The vicious cycle that fueled Ebola's spread: Distrust leads to noncompliance leads to hardship leads to distrust.
The best way to prevent another Ebola nightmare from happening in Sierra Leone is simple and low-tech: Build trust.
Debate persists throughout northern and southern India about how best to limit family size. School attendance, maternal health and infrastructure all have an impact on fertility rates.
In the 1960s, fears of overpopulation sparked campaigns for population control. But whatever became of the population bomb?
An 18-year-old mother in the Dominican Republic grapples with how and when to teach her daughter about sex.

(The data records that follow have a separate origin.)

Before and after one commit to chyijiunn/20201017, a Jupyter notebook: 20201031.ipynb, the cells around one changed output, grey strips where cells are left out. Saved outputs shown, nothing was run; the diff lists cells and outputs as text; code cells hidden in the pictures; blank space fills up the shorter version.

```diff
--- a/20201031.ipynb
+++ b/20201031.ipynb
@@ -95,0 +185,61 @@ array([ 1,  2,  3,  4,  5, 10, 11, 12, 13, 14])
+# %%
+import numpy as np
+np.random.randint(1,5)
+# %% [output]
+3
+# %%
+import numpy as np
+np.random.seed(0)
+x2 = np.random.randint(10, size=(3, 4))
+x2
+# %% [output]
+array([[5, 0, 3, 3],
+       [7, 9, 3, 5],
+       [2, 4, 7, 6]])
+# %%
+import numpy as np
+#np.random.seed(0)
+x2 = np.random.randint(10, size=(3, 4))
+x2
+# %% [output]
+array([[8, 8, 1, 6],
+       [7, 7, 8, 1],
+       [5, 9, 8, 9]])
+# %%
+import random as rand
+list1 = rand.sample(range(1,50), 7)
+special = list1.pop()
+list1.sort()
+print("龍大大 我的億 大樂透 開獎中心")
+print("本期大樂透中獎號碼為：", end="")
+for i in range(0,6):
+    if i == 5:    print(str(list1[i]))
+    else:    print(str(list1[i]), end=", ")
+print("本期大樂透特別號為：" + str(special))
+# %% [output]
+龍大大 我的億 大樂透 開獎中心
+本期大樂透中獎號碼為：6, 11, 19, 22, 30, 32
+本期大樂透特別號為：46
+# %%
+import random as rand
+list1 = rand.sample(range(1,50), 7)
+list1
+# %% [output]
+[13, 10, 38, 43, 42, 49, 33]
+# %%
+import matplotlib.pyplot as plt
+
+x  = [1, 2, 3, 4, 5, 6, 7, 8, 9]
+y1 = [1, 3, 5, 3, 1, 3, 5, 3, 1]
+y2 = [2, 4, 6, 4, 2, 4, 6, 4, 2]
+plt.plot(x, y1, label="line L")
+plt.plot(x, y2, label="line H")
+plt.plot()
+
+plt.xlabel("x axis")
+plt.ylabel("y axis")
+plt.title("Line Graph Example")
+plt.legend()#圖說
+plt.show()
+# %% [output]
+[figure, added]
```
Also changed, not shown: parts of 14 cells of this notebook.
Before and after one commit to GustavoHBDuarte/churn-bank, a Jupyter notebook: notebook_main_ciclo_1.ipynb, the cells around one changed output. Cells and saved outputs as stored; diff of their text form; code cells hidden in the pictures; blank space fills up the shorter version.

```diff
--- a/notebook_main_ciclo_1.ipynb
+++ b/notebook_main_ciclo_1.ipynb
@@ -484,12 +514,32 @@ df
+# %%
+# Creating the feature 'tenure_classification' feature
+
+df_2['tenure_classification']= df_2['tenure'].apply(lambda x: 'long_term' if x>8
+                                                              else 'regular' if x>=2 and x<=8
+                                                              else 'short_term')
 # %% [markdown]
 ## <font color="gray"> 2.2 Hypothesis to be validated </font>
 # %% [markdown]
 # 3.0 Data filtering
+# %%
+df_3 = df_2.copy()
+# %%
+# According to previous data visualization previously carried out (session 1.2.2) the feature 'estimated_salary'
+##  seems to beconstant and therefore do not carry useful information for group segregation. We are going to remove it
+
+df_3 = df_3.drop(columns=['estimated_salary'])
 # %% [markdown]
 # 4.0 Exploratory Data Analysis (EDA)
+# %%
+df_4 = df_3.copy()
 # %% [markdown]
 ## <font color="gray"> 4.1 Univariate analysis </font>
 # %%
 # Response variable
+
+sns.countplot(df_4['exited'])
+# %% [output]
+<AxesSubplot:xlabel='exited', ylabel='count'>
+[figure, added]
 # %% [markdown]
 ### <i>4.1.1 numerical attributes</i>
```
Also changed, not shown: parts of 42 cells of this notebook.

While most adolescents interviewed for this project said they were not ready to become parents, one variable remains constant: their aspirations for their infants, unborn children and themselves.
Can a small NGO overcome a centuries-long culture gap to bring pregnant mothers, and the traditional healers those mothers trust, into a health clinic?
The world looked down on Sierra Leone's Ebola victims for fleeing medical treatment. But the reasons they fled were not only understandable—they're everywhere, including in the United States.
Women in sub-Saharan Africa have a one in 38 chance of dying as a result of complications from pregnancy or childbirth. Low-tech interventions are flipping the script in Kenya.
Matt Hongoltz-Hetling looks at the protective gear that maternal health care workers wear in Sierra Leone.
Trying to convey the humanity of the Freetown residents who use their heads to transport goods safely through the chaotic streets.
Although one of this country's poorest districts has been Ebola-free for six weeks, the deadly virus continues to mask or hamper other health issues for pregnant women and newborns here.